How does daylight saving time affect your health?
Dr. Shae Datta, a neurologist and co-director of the NYU Langone Concussion Center, explained.
"Anytime the hours and daylight hours are sort of 'fall back' or 'spring forward,' the brain notices," Dr. Datta said.
The time change can disrupt sleep patterns, leading to fatigue and other symptoms.
"I get more tired, but other than that, I can't really say it affects my sleep habits too much, just re-adjusting going to bed a little bit earlier," one individual noted.
Can daylight saving time impact your sleep?
Dr. Datta further added changing sleep patterns can trigger migraines, especially in woman, as it affects hormone secretion during specific hours.
"Between 11 or 12 and 2 o'clock is when most of our hormones are secreted, so if people's sleep is thrown off, hormones are thrown off, and that's more likely to trigger migraines," she warned.
Can daylight saving time impact your mood?
Daylight saving time can also influence mood and alertness by altering the amount of light individuals receive.
"It's not just the sleep that's affected; it's also the amount of light we are getting," Dr. Datta noted. "The light affects our mood, the ability to wake up and feel alert."

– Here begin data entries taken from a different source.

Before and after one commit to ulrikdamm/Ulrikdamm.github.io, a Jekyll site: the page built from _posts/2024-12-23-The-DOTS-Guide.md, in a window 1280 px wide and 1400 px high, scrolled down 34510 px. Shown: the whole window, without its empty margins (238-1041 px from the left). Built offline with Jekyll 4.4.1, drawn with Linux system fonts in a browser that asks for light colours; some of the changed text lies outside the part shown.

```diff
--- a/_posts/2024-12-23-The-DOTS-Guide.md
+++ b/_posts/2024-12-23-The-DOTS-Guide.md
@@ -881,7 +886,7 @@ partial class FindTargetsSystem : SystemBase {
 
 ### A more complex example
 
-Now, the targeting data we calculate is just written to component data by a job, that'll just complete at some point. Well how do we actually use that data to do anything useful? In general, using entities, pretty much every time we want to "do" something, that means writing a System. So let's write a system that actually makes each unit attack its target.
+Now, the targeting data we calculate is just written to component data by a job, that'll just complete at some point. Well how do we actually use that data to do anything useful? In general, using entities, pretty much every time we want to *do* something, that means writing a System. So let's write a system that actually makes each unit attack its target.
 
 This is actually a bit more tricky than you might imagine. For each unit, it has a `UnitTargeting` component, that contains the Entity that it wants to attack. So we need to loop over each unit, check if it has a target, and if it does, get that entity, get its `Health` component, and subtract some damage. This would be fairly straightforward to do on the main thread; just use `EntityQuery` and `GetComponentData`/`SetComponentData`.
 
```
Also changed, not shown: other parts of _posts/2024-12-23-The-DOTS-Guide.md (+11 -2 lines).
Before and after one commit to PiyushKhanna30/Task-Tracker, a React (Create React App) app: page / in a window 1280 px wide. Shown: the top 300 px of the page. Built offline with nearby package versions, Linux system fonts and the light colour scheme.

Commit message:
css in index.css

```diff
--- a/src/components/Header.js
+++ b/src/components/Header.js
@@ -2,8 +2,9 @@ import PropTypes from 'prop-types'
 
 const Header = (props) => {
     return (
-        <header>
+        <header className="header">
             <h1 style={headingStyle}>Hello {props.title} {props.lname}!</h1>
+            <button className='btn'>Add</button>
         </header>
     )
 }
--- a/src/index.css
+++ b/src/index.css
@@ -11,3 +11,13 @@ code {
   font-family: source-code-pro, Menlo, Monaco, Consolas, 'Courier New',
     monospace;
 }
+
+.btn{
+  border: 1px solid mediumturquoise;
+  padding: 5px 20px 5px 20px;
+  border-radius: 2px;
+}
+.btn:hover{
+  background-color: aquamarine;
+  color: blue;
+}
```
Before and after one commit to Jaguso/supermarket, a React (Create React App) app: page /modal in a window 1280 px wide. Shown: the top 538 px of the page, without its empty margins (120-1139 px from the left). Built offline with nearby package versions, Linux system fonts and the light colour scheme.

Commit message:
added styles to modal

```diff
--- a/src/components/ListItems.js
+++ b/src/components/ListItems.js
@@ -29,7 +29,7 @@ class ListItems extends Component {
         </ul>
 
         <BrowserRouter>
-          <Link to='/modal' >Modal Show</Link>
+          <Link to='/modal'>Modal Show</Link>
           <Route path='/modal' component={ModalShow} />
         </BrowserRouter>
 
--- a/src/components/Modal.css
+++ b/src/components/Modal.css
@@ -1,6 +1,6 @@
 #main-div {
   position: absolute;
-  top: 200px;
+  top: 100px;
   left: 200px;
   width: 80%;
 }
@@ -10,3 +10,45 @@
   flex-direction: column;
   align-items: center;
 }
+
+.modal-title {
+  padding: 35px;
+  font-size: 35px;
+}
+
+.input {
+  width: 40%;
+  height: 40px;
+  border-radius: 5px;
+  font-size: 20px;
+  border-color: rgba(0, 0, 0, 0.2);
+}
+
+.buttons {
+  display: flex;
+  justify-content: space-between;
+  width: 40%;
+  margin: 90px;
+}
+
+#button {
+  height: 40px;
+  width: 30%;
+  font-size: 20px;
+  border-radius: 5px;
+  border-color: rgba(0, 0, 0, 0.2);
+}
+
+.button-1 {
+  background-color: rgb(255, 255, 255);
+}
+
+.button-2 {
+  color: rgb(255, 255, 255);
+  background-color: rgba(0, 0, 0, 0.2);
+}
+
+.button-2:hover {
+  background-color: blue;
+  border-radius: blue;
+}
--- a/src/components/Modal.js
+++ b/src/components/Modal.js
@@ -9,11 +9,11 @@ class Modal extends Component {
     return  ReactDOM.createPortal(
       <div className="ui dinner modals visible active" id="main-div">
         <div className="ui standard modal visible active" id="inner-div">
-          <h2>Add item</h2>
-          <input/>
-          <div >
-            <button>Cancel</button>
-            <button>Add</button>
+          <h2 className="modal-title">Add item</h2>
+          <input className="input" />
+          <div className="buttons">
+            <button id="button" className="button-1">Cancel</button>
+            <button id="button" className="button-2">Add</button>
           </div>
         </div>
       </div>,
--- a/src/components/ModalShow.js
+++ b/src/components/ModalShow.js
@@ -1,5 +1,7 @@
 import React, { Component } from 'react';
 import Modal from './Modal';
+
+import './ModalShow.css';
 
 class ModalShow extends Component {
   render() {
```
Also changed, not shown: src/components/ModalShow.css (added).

While most people adjust to the change in sleep times within days or weeks, those whose symptoms linger are encouraged to seek medical help.
Dr. Datta suggests there are long-term treatments available for migraines, mood disorders and sleep disturbances.
As daylight saving time ends, it's a time for both adjusting clocks and considering the impact it has on a person's health and well-being.